- ABOUT THIS TASK -
In the data that follows, count the lines in which the word "default" occurs, and report that figure alone.
________________
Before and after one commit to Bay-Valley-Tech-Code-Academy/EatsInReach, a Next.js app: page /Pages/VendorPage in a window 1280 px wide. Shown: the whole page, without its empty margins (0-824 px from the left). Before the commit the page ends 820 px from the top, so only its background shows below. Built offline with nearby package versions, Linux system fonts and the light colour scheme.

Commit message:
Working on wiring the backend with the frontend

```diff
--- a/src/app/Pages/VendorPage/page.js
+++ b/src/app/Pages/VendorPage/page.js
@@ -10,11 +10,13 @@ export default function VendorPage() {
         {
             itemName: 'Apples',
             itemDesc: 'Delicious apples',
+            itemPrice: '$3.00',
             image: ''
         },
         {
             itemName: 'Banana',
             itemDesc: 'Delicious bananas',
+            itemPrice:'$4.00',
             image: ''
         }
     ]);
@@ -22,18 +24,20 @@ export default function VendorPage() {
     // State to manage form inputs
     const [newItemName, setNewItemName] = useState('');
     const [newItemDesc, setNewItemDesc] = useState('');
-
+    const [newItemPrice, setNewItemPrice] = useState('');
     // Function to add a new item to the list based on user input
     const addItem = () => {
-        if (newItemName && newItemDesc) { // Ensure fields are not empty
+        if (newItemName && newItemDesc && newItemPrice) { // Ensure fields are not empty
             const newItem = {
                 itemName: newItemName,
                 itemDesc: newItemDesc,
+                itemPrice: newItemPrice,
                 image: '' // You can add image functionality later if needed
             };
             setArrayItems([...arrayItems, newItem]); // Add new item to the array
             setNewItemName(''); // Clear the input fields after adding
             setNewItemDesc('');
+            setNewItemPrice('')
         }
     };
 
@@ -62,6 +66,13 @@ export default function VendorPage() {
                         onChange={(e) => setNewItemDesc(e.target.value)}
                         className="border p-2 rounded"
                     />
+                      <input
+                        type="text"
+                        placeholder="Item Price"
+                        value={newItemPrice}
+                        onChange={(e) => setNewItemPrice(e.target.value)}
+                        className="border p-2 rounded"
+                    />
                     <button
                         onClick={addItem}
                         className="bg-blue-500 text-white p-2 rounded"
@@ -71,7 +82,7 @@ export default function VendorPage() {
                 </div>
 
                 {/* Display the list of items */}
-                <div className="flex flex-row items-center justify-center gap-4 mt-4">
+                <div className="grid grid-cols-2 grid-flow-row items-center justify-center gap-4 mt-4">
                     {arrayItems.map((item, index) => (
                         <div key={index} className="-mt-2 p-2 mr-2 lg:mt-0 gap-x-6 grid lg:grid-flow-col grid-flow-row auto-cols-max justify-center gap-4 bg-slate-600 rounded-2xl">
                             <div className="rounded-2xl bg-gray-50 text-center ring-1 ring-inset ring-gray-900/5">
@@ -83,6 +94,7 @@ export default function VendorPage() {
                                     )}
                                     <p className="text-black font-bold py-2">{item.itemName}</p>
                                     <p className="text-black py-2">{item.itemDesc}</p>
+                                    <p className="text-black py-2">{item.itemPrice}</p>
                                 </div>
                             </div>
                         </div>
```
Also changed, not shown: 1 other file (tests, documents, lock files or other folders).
________________
- RESPONSE AREA -
5